The recent decline in Pengrowth Energy (NYSE:PGH) is a clear buying opportunity. Shares are down 5 to 7% since the company posted its Q1 2014 results. For long-term investors, Pengrowth offers a near 7% yield and is expected to grow cash flows 30% by 2015. In addition, the stock is dirt cheap, trading well under is NAV based on reserves.
Q1 2014 Overview
For a more in-depth review please see my earlier article.
- Production: 75,102 BOE/D
- FFO: $140 million
- FFO per share: $0.27
- Oil and gas sales: $387 million
- Oil and gas sales per BOE: $57.24
- Operating expenses per BOE: $15.39
- Operating netbacks per BOE: $29.71
All things considered, Pengrowth posted a great quarter. Production was down Q/Q, however, key metrics such as FFO were up huge thanks to much improved pricing for Canadian crude and natural gas. However, some were disappointed by the increase in estimated costs related to Lindbergh, with the company citing the weak Loonie as the primary driver.
Why has Pengrowth Energy declined?
While Pengrowth is usually a stable income stock, it does tend to have more volatility after earnings. If I had to speculate, this recent decline has more to do with technical trends than with anything fundamentally wrong with the company.
Prior to the Q1 earnings report, Pengrowth was approaching the upper band of its bollinger bands. However, the stock price failed to breakout above this level. As a result Pengrowth's stock quickly fell towards the middle of this range and could still test the lower band at around $6.20 per share. As shown below, Pengrowth has previous had several such instances of this occurring YTD each with their own sharp pullback.
Is Pengrowth Energy still a buy?
Looking forward, Pengrowth still has a lot going for it. Its production was selling for elevated prices during the prior quarter, significantly boosting margins per BBL. In particular, its natural gas production realized pricing (unhedged) nearly doubled Q/Q.
Light oil prices, currently Pengrowth's bread and butter, surged to over $97 per BBL last quarter. I believe the current quarter's production is slated to sell at similar prices. In addition, realized pricing for heavy oil should remain decent as the discount to WTI narrows thanks to less pipeline bottlenecks and the increased use of rails for transporting crude. As for production numbers themselves, Pengrowth is likely to post a minor Q/Q decline, though FFO should remain robust thanks to improved pricing.
However, Pengrowth's greatest long-term catalyst remains Lindbergh. Phase I is estimated to produce around 12,500 BBL/D of thermal crude with a potential expansion to 50,000 BBL/D over the next five years. This production will provide a stable source of high netback production with a very modest decline rate. While legacy production will continue to slowly decline, Lindbergh will more than offset it this.

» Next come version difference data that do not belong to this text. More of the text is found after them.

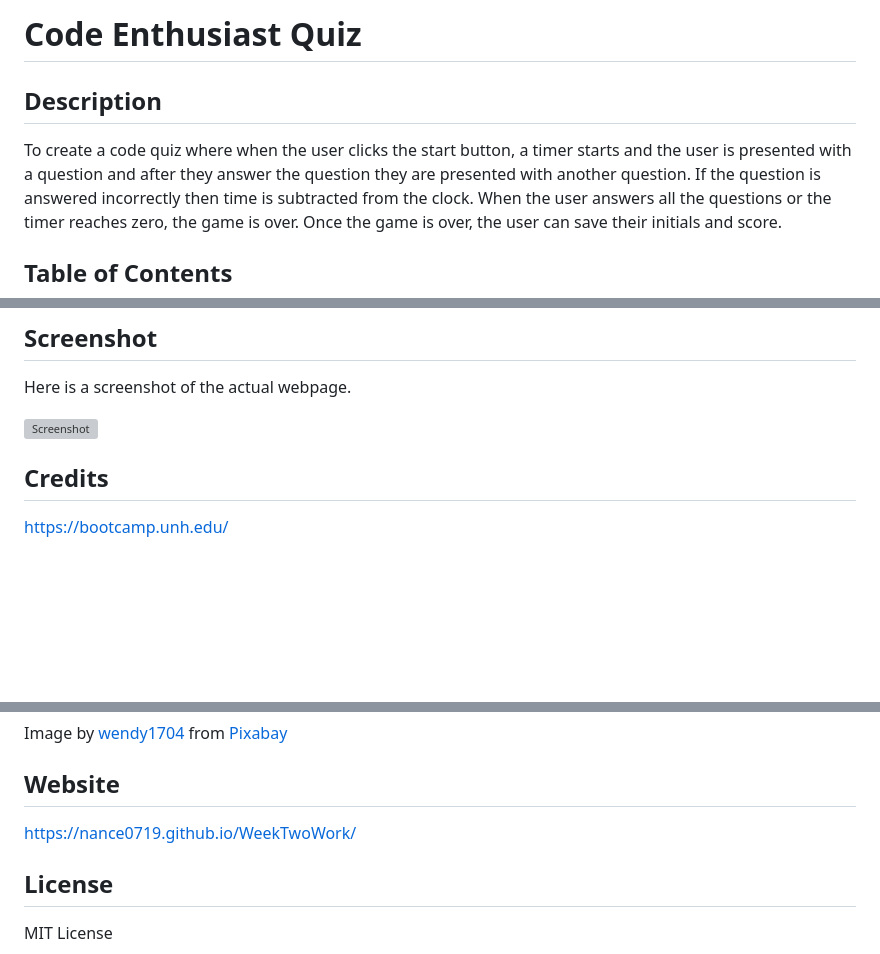
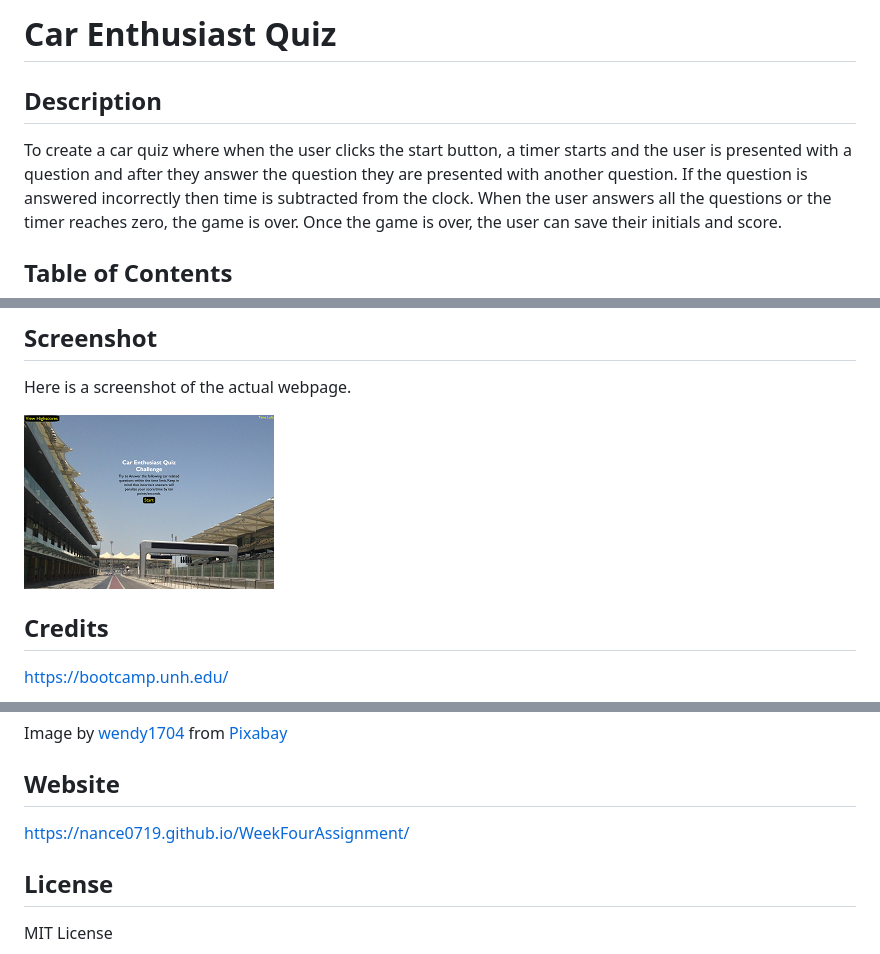
Before and after one commit to Nance0719/WeekFourAssignment, a Markdown page: README.md, 3 parts joined by grey strips. GitHub-like rendering; pictures changed too: Assets/screenshot.png (added); blank space fills up the shorter version; grey boxes are pictures that could not be loaded.

Commit message:
final changes and readme

```diff
--- a/README.md
+++ b/README.md
@@ -1,7 +1,7 @@
-# Code Enthusiast Quiz
+# Car Enthusiast Quiz
 ## Description
 
-To create a code quiz where when the user clicks the start button, a timer starts and the user is presented with a question
+To create a car quiz where when the user clicks the start button, a timer starts and the user is presented with a question
 and after they answer the question they are presented with another question. If the question is answered incorrectly
 then time is subtracted from the clock. When the user answers all the questions or the timer reaches zero, the game is over.
 Once the game is over, the user can save their initials and score.
@@ -31,7 +31,7 @@ Once pulled over from gitHub onto your local machine.
 
 Here is a screenshot of the actual webpage.
 
- ![Screenshot](./Assets/HomePage.png)
+ ![Screenshot](./Assets/screenshot.png)
 <br>
 ## Credits
 https://bootcamp.unh.edu/
@@ -46,7 +46,7 @@ Image by <a href="https://pixabay.com/users/wendy1704-6260273/?utm_source=link-a
 
 
 ## Website
-https://nance0719.github.io/WeekTwoWork/
+https://nance0719.github.io/WeekFourAssignment/
 
 ## License
 MIT License
```
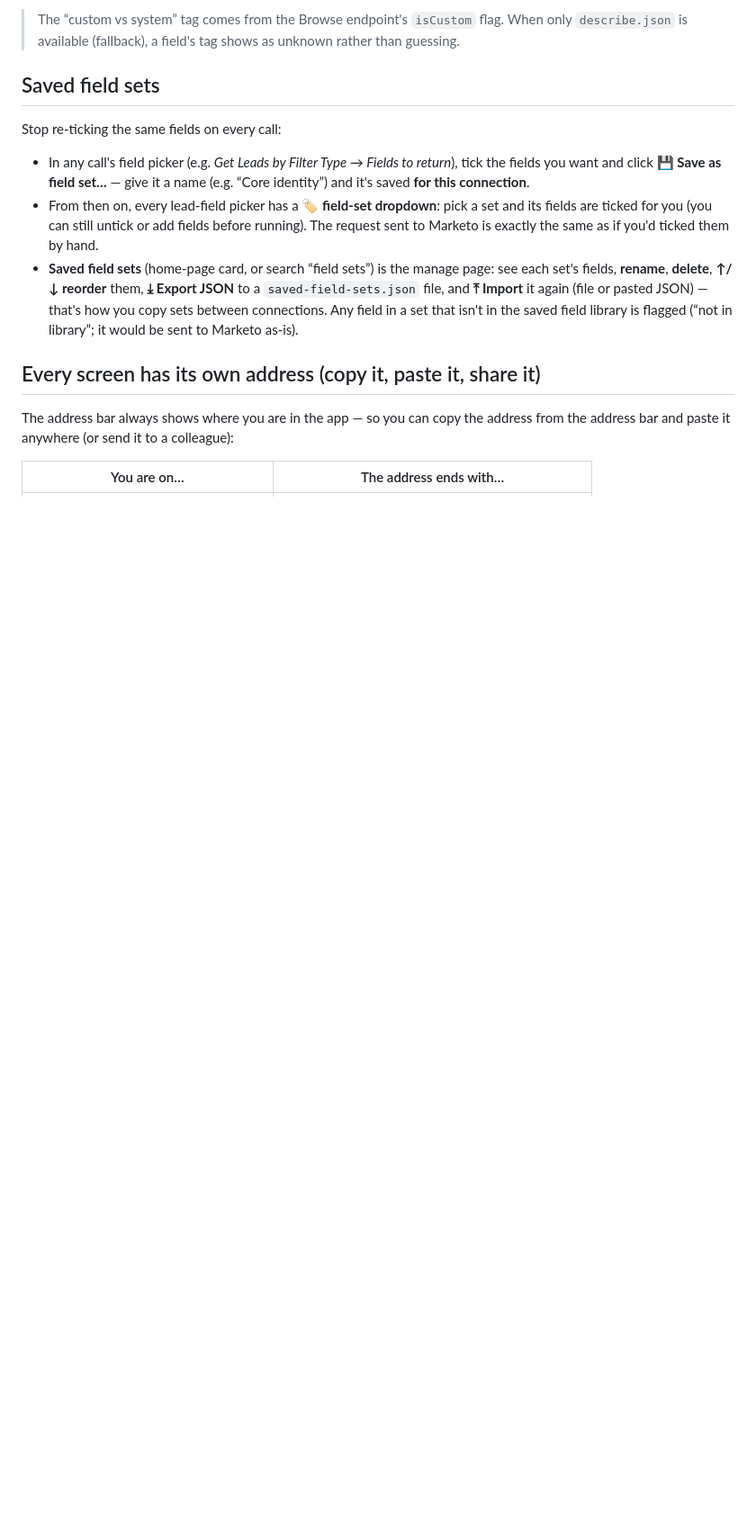
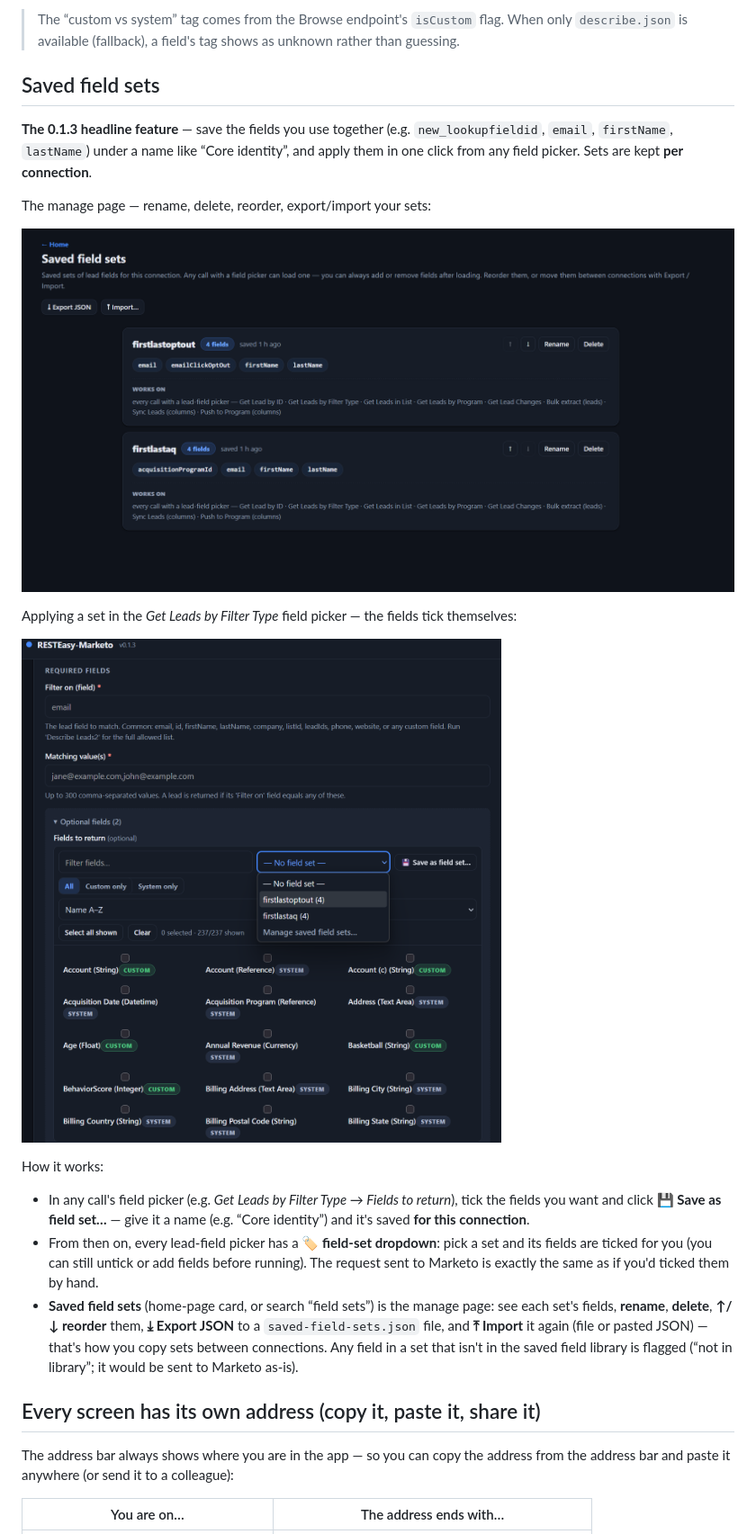
Before and after one commit to DerKysersoze/RESTEasy-Marketo, a Markdown page: README.md, the part around the change. Shown: that part at 90% size. GitHub-like rendering; pictures changed too: docs/screenshots/fieldsets-call-page-dark.png (added), docs/screenshots/fieldsets-dark.png (added); blank space fills up the shorter version.

Commit message:
README: field-set feature highlight + fieldsets screenshots

```diff
--- a/README.md
+++ b/README.md
@@ -164,7 +164,21 @@ So you never have to type lead-field names from memory:
 
 ## Saved field sets
 
-Stop re-ticking the same fields on every call:
+**The 0.1.3 headline feature** — save the fields you use together (e.g.
+`new_lookupfieldid`, `email`, `firstName`, `lastName`) under a name like
+“Core identity”, and apply them in one click from any field picker. Sets
+are kept **per connection**.
+
+The manage page — rename, delete, reorder, export/import your sets:
+
+![The Saved field sets manage page: each set as a card with its field chips, plus rename, delete, up/down reorder, and Export JSON / Import controls](docs/screenshots/fieldsets-dark.png)
+
+Applying a set in the *Get Leads by Filter Type* field picker — the
+fields tick themselves:
+
+![Get Leads by Filter Type call page with a saved field set applied in the Fields to return picker](docs/screenshots/fieldsets-call-page-dark.png)
+
+How it works:
 
 - In any call's field picker (e.g. *Get Leads by Filter Type → Fields to
   return*), tick the fields you want and click **💾 Save as field set…** — give
```
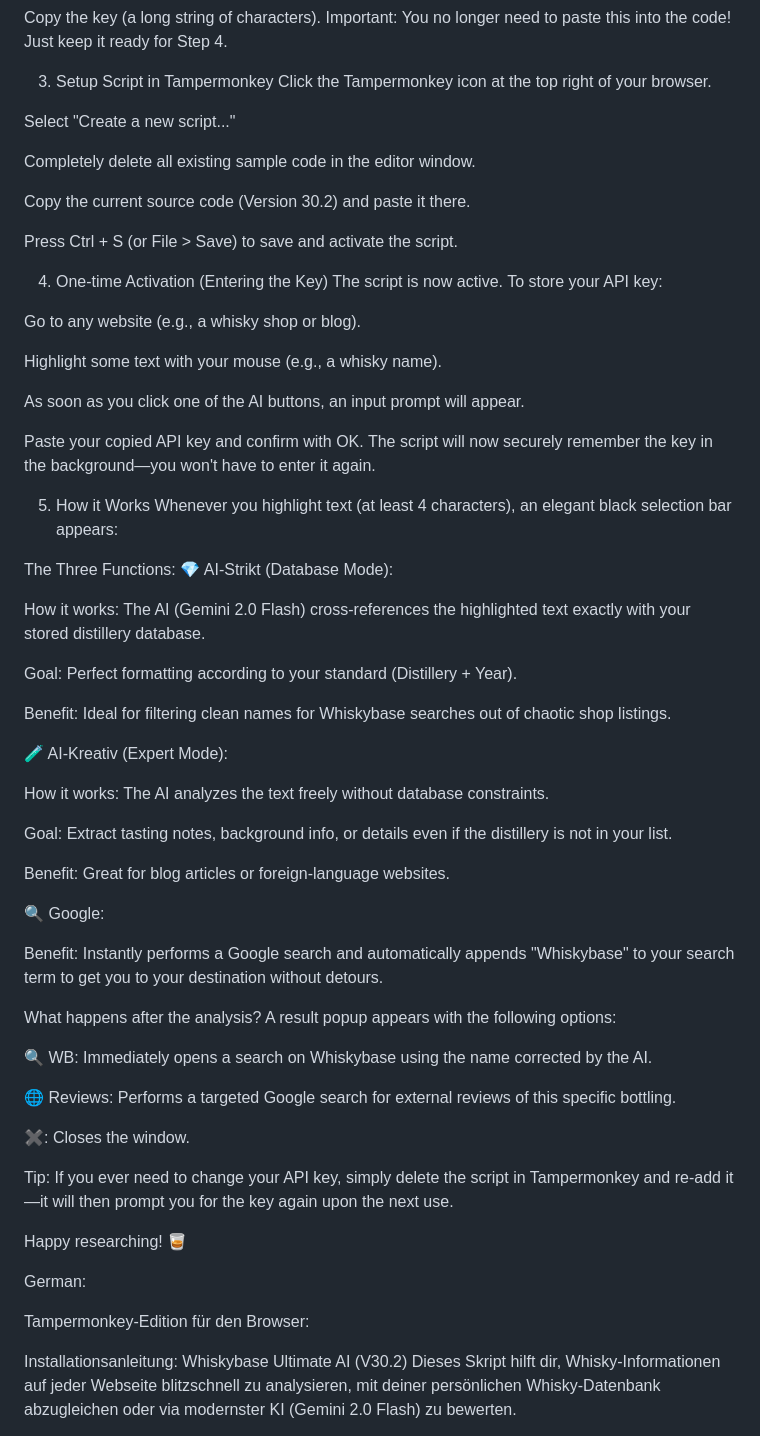
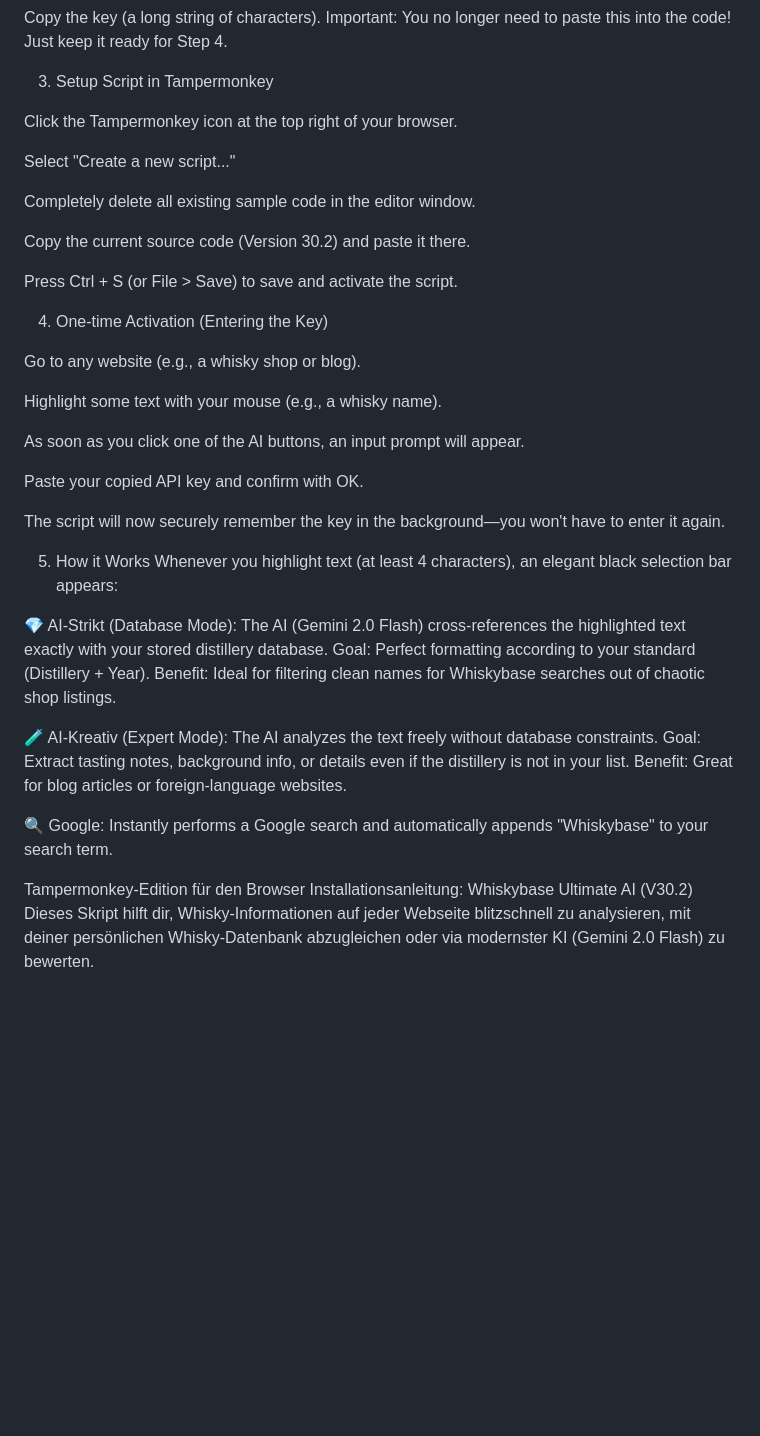
Before and after one commit to aelfric2/Whiskybasesearch, a Markdown page: README.md, the part around one of its changes. GitHub-like rendering; blank space fills up the shorter version.

```diff
--- a/README.md
+++ b/README.md
@@ -31,6 +27,7 @@ Click on "Create API key."
 Copy the key (a long string of characters). Important: You no longer need to paste this into the code! Just keep it ready for Step 4.
 
 3. Setup Script in Tampermonkey
+
 Click the Tampermonkey icon at the top right of your browser.
 
 Select "Create a new script..."
@@ -42,7 +39,6 @@ Copy the current source code (Version 30.2) and paste it there.
 Press Ctrl + S (or File > Save) to save and activate the script.
 
 4. One-time Activation (Entering the Key)
-The script is now active. To store your API key:
 
 Go to any website (e.g., a whisky shop or blog).
 
@@ -51,51 +47,19 @@ Highlight some text with your mouse (e.g., a whisky name).
 As soon as you click one of the AI buttons, an input prompt will appear.
 
 Paste your copied API key and confirm with OK.
+
 The script will now securely remember the key in the background—you won't have to enter it again.
 
 5. How it Works
 Whenever you highlight text (at least 4 characters), an elegant black selection bar appears:
 
-The Three Functions:
-💎 AI-Strikt (Database Mode):
+💎 AI-Strikt (Database Mode): The AI (Gemini 2.0 Flash) cross-references the highlighted text exactly with your stored distillery database. Goal: Perfect formatting according to your standard (Distillery + Year). Benefit: Ideal for filtering clean names for Whiskybase searches out of chaotic shop listings.
 
-How it works: The AI (Gemini 2.0 Flash) cross-references the highlighted text exactly with your stored distillery database.
+🧪 AI-Kreativ (Expert Mode): The AI analyzes the text freely without database constraints. Goal: Extract tasting notes, background info, or details even if the distillery is not in your list. Benefit: Great for blog articles or foreign-language websites.
 
-Goal: Perfect formatting according to your standard (Distillery + Year).
+🔍 Google: Instantly performs a Google search and automatically appends "Whiskybase" to your search term.
 
-Benefit: Ideal for filtering clean names for Whiskybase searches out of chaotic shop listings.
-
-🧪 AI-Kreativ (Expert Mode):
-
-How it works: The AI analyzes the text freely without database constraints.
-
-Goal: Extract tasting notes, background info, or details even if the distillery is not in your list.
-
-Benefit: Great for blog articles or foreign-language websites.
-
-🔍 Google:
-
-Benefit: Instantly performs a Google search and automatically appends "Whiskybase" to your search term to get you to your destination without detours.
-
-What happens after the analysis?
-A result popup appears with the following options:
-
-🔍 WB: Immediately opens a search on Whiskybase using the name corrected by the AI.
-
-🌐 Reviews: Performs a targeted Google search for external reviews of this specific bottling.
-
-✖: Closes the window.
-
-Tip: If you ever need to change your API key, simply delete the script in Tampermonkey and re-add it—it will then prompt you for the key again upon the next use.
-
-Happy researching! 🥃
-
-
-German:
-
-Tampermonkey-Edition für den Browser:
-
-
+Tampermonkey-Edition für den Browser
 Installationsanleitung: Whiskybase Ultimate AI (V30.2)
 Dieses Skript hilft dir, Whisky-Informationen auf jeder Webseite blitzschnell zu analysieren, mit deiner persönlichen Whisky-Datenbank abzugleichen oder via modernster KI (Gemini 2.0 Flash) zu bewerten.
 
```
Also changed, not shown: other parts of README.md (+5 -41 lines).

Starting in 2015, Pengrowth is projecting its FFO to increase by over 30% thanks to Lindbergh. Indeed, the production will be profitable enough that the company should be to fund the future expansions mostly with the incremental cash flow increases. Pengrowth has noted it will no longer need to sell assets or current production to fund Lindbergh capex.
Pengrowth has been operating well considering that its focus is now almost entirely on getting Lindbergh up and running. However, with its legacy assets generating $1.00 per share of FFO per year, the stock is still pretty cheap even when assuming no growth. However, with Lindbergh slated to increase FFO to $1.31 per share, it becomes clear that the market is undervaluing the stock. Finally, while shareholders wait for Lindbergh to ramp up, Pengrowth is paying you for the wait with its nearly 7% yield, paid monthly. As a result, Pengrowth is among my highest conviction positions.
Disclaimer: The opinions in this article are for informational purposes only and should not be construed as a recommendation to buy or sell the stocks mentioned. Please do your own due diligence before making any investment decision.
Disclosure: I am long PGH. I wrote this article myself, and it expresses my own opinions. I am not receiving compensation for it (other than from Seeking Alpha). I have no business relationship with any company whose stock is mentioned in this article.